McDonald’s Sues Former C.E.O., Accusing Him of Lying and Fraud
McDonald’s is among a tiny number of major companies to publicly — and with unconcealed anger — go after a recently departed chief executive. CBS’s firing of Leslie Moonves, in which the television company accused him of obstructing an internal investigation, is one of the few other examples. (Mr. Moonves claims he is entitled to a $120 million severance package. The dispute is now in arbitration.)
Until last fall, Mr. Easterbrook, a native of Watford, England, was regarded as something of a savior at McDonald’s. He had worked at the company for nearly two decades before taking its helm in March 2015. The fast-food chain was in a financial slump. Mr. Easterbrook streamlined its businesses, introduced technological innovations like touch-screen ordering and delighted customers by offering all-day breakfasts. The company’s shares roughly doubled during his tenure.
But in October 2019, the company was notified that Mr. Easterbrook had engaged in an inappropriate relationship with a McDonald’s employee. Mr. Easterbrook and the employee, who has not been publicly identified, told the company that the relationship was consensual and was not physical; it consisted of text messages and videos. Mr. Easterbrook assured the company’s outside investigators that he had never engaged in a sexual relationship with an employee.
The board of directors nonetheless decided to fire him. The question that the directors considered was whether he would be fired “for cause” — in other words, for an offense such as dishonesty or committing a crime. It was a crucial determination. If Mr. Easterbrook was fired for cause, he would have to relinquish previously awarded compensation, including stock options that he was not yet eligible to cash in.
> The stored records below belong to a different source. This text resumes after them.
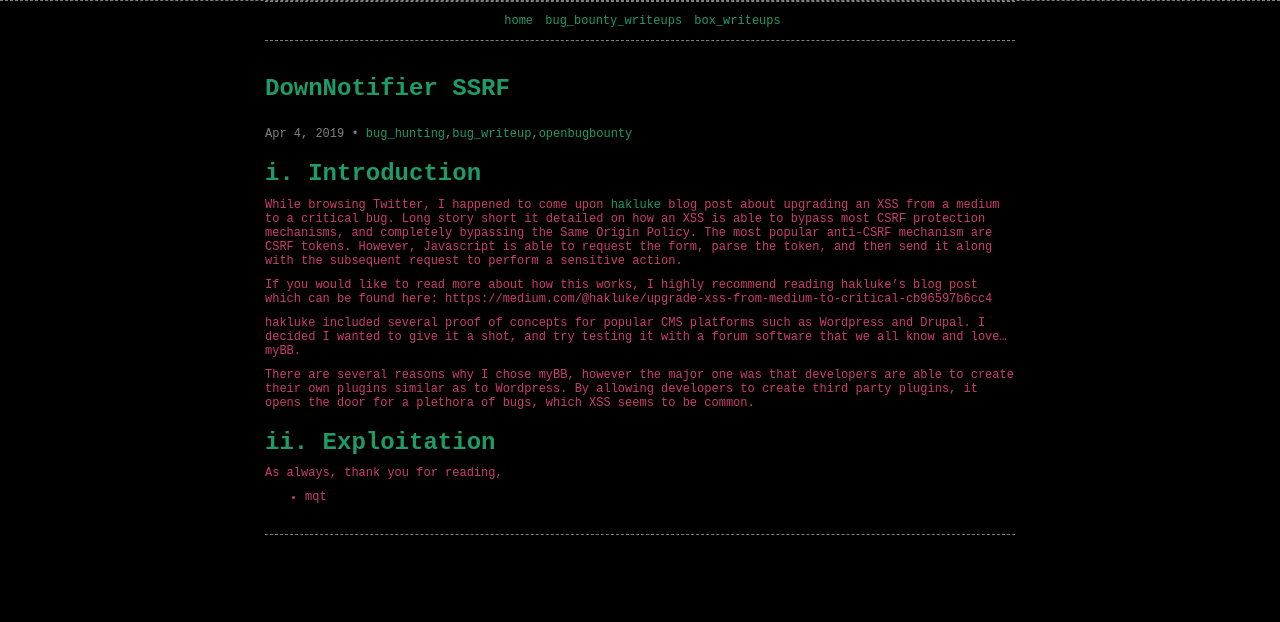
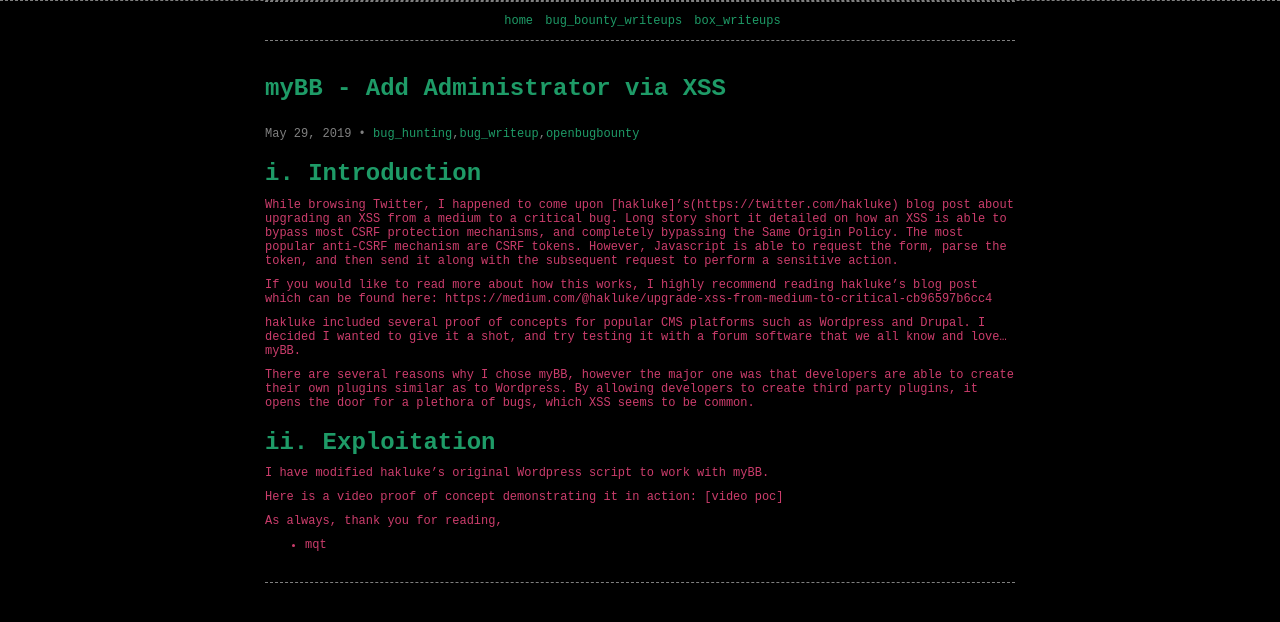
Before and after one commit to ch4n3l/ch4n3l.github.io, a Jekyll site: the page built from _posts/2017/2019-05-29-mybb-add-admin-via-xss.md, in a window 1280 px wide. Shown: the top 622 px of the page. Built offline with Jekyll 4.4.1, drawn with Linux system fonts in a browser that asks for light colours; comment, search, counter and statistics services are not loaded.

Commit message:
more edits

```diff
--- a/_posts/2017/2019-05-29-mybb-add-admin-via-xss.md
+++ b/_posts/2017/2019-05-29-mybb-add-admin-via-xss.md
@@ -1,7 +1,7 @@
 ---
 layout: post
-title:	"DownNotifier SSRF"
-date:	2019-04-04 03:00:00
+title:	"myBB - Add Administrator via XSS"
+date:	2019-05-29 03:00:00
 categories:
     - notes
 tags:
@@ -15,7 +15,7 @@
 
 
 # i. Introduction
-While browsing Twitter, I happened to come upon [hakluke]() blog post about upgrading an XSS from a medium to a critical bug. Long story short it detailed on how an XSS is able to bypass most CSRF protection mechanisms, and completely bypassing the Same Origin Policy. The most popular anti-CSRF mechanism are CSRF tokens. However, Javascript is able to request the form, parse the token, and then send it along with the subsequent request to perform a sensitive action.
+While browsing Twitter, I happened to come upon [hakluke]'s(https://twitter.com/hakluke) blog post about upgrading an XSS from a medium to a critical bug. Long story short it detailed on how an XSS is able to bypass most CSRF protection mechanisms, and completely bypassing the Same Origin Policy. The most popular anti-CSRF mechanism are CSRF tokens. However, Javascript is able to request the form, parse the token, and then send it along with the subsequent request to perform a sensitive action.
 
 If you would like to read more about how this works, I highly recommend reading hakluke's blog post which can be found here: https://medium.com/@hakluke/upgrade-xss-from-medium-to-critical-cb96597b6cc4
 
@@ -24,10 +24,13 @@
 There are several reasons why I chose myBB, however the major one was that developers are able to create their own plugins similar as to Wordpress. By allowing developers to create third party plugins, it opens the door for a plethora of bugs, which XSS seems to be common.
 
 
+# ii. Exploitation
+
+I have modified hakluke's original Wordpress script to work with myBB.
 
 
-# ii. Exploitation
-
+Here is a video proof of concept demonstrating it in action:
+[video poc]
 
 
 As always, thank you for reading,
```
McDonald’s said in its lawsuit on Monday that its board had feared that trying to fire Mr. Easterbrook for cause would be “certain to embroil the company in a lengthy dispute with him.” Instead, the board opted to ease Mr. Easterbrook out “with as little disruption as possible.”
The company allowed Mr. Easterbrook to keep his stock options and other compensation.
But McDonald’s severance plan, which the company said applied to Mr. Easterbrook, contained an important clause: If, in the future, McDonald’s determined that an employee was dishonest and actually deserved to be fired for cause, the company had the right to recoup the severance payouts.
Last month, after McDonald’s received the anonymous tip alleging that Mr. Easterbrook had had a sexual relationship with another employee, the company opened a new investigation.